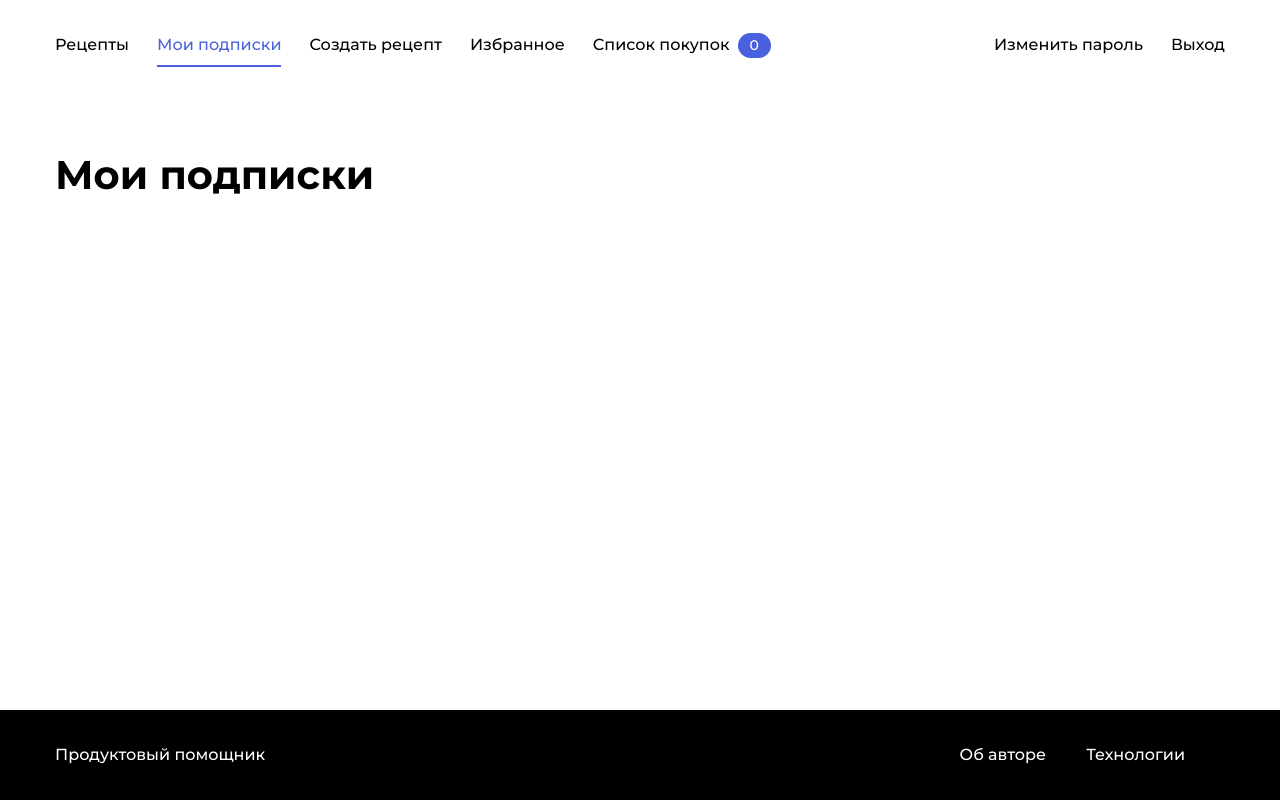
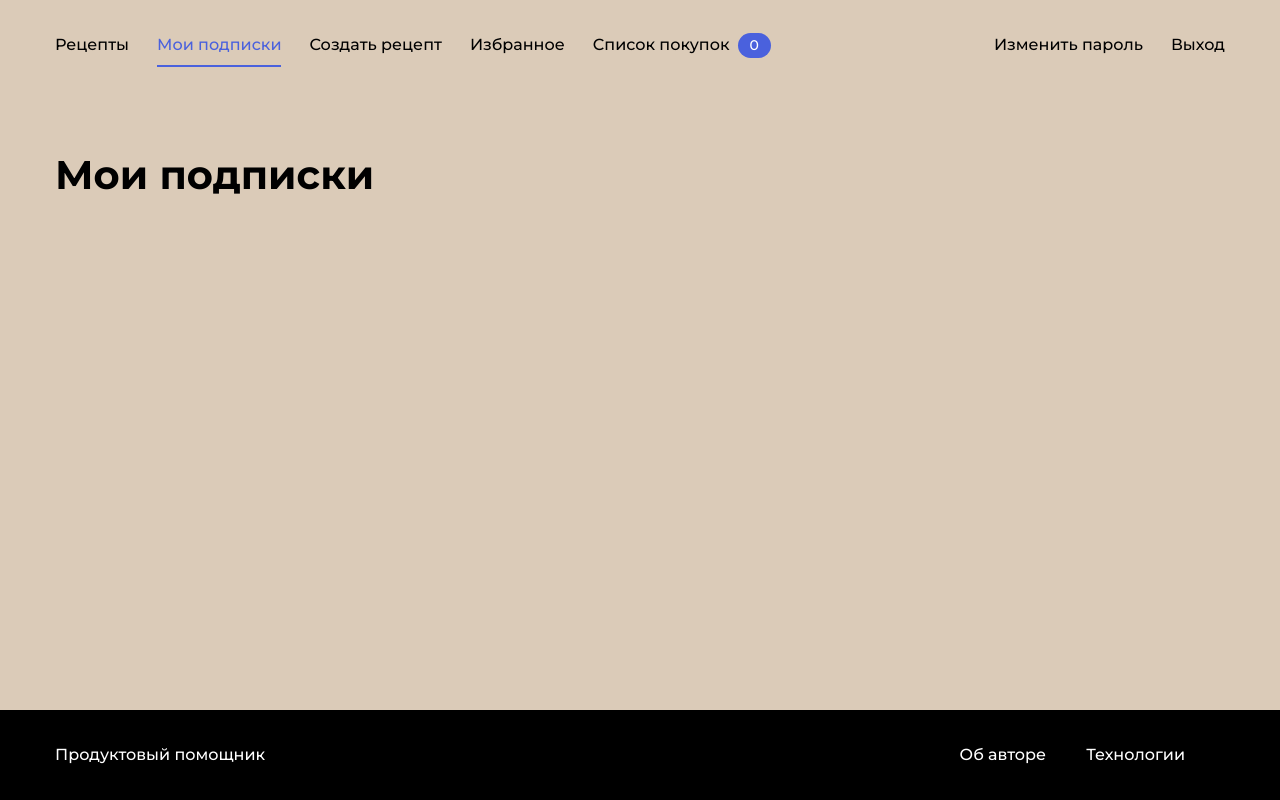
Before and after one commit to kudinov-prog/foodgram-project, a Django app: page /follow/ in a window 1280 px wide. Run offline with Django 3.2, Linux system fonts and the light colour scheme; the visitor is signed in with stand-in values (Sample User, id 1); data that the repository does not hold is empty; parts of the project's set-up code (start-up, migrations or seed data) failed here and were passed over.

Commit message:
Edit background stile

```diff
--- a/foodgram/settings.py
+++ b/foodgram/settings.py
@@ -9,9 +9,10 @@ environ.Env.read_env(os.path.join(BASE_DIR, '.env'))
 
 SECRET_KEY = os.environ.get('SECRET_KEY')
 
-DEBUG = False
+DEBUG = True
 
 ALLOWED_HOSTS = [
+    'foodbook.tk',
     '130.193.45.150',
     'localhost',
     '127.0.0.1',
--- a/requirements.txt
+++ b/requirements.txt
@@ -12,7 +12,7 @@ importlib-metadata==1.6.0
 more-itertools==8.2.0
 packaging==20.3
 pluggy==0.13.1
-psycopg2-binary==2.8.5
+psycopg2==2.8.6
 py==1.8.1
 PyJWT==1.7.1
 pyparsing==2.4.7
--- a/templates/base.html
+++ b/templates/base.html
@@ -7,6 +7,11 @@
         content="width=device-width, user-scalable=no, initial-scale=1.0, maximum-scale=1.0, minimum-scale=1.0">
     <meta http-equiv="X-UA-Compatible" content="ie=edge">
     <title>{% block title%} {% endblock%}</title>
+    <style>
+        body {
+         background: #dbcbb8; /* Цвет фона и путь к файлу */
+        }
+    </style>
     {% block css %} {% endblock %}
 </head>
 
```
Also changed, not shown: recipes/static/images/Background.jpg (added).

*WORK TO BE COMPLETED*
No picture belongs in the copy; return the rest of the listing exactly.

*RESULT FOR THIS TASK*
Before and after one commit to kudinov-prog/foodgram-project, a Django app: page /follow/ in a window 1280 px wide. Run offline with Django 3.2, Linux system fonts and the light colour scheme; the visitor is signed in with stand-in values (Sample User, id 1); data that the repository does not hold is empty; parts of the project's set-up code (start-up, migrations or seed data) failed here and were passed over.

Commit message:
Edit background stile

```diff
--- a/foodgram/settings.py
+++ b/foodgram/settings.py
@@ -9,9 +9,10 @@ environ.Env.read_env(os.path.join(BASE_DIR, '.env'))
 
 SECRET_KEY = os.environ.get('SECRET_KEY')
 
-DEBUG = False
+DEBUG = True
 
 ALLOWED_HOSTS = [
+    'foodbook.tk',
     '130.193.45.150',
     'localhost',
     '127.0.0.1',
--- a/requirements.txt
+++ b/requirements.txt
@@ -12,7 +12,7 @@ importlib-metadata==1.6.0
 more-itertools==8.2.0
 packaging==20.3
 pluggy==0.13.1
-psycopg2-binary==2.8.5
+psycopg2==2.8.6
 py==1.8.1
 PyJWT==1.7.1
 pyparsing==2.4.7
--- a/templates/base.html
+++ b/templates/base.html
@@ -7,6 +7,11 @@
         content="width=device-width, user-scalable=no, initial-scale=1.0, maximum-scale=1.0, minimum-scale=1.0">
     <meta http-equiv="X-UA-Compatible" content="ie=edge">
     <title>{% block title%} {% endblock%}</title>
+    <style>
+        body {
+         background: #dbcbb8; /* Цвет фона и путь к файлу */
+        }
+    </style>
     {% block css %} {% endblock %}
 </head>
 
```
Also changed, not shown: recipes/static/images/Background.jpg (added).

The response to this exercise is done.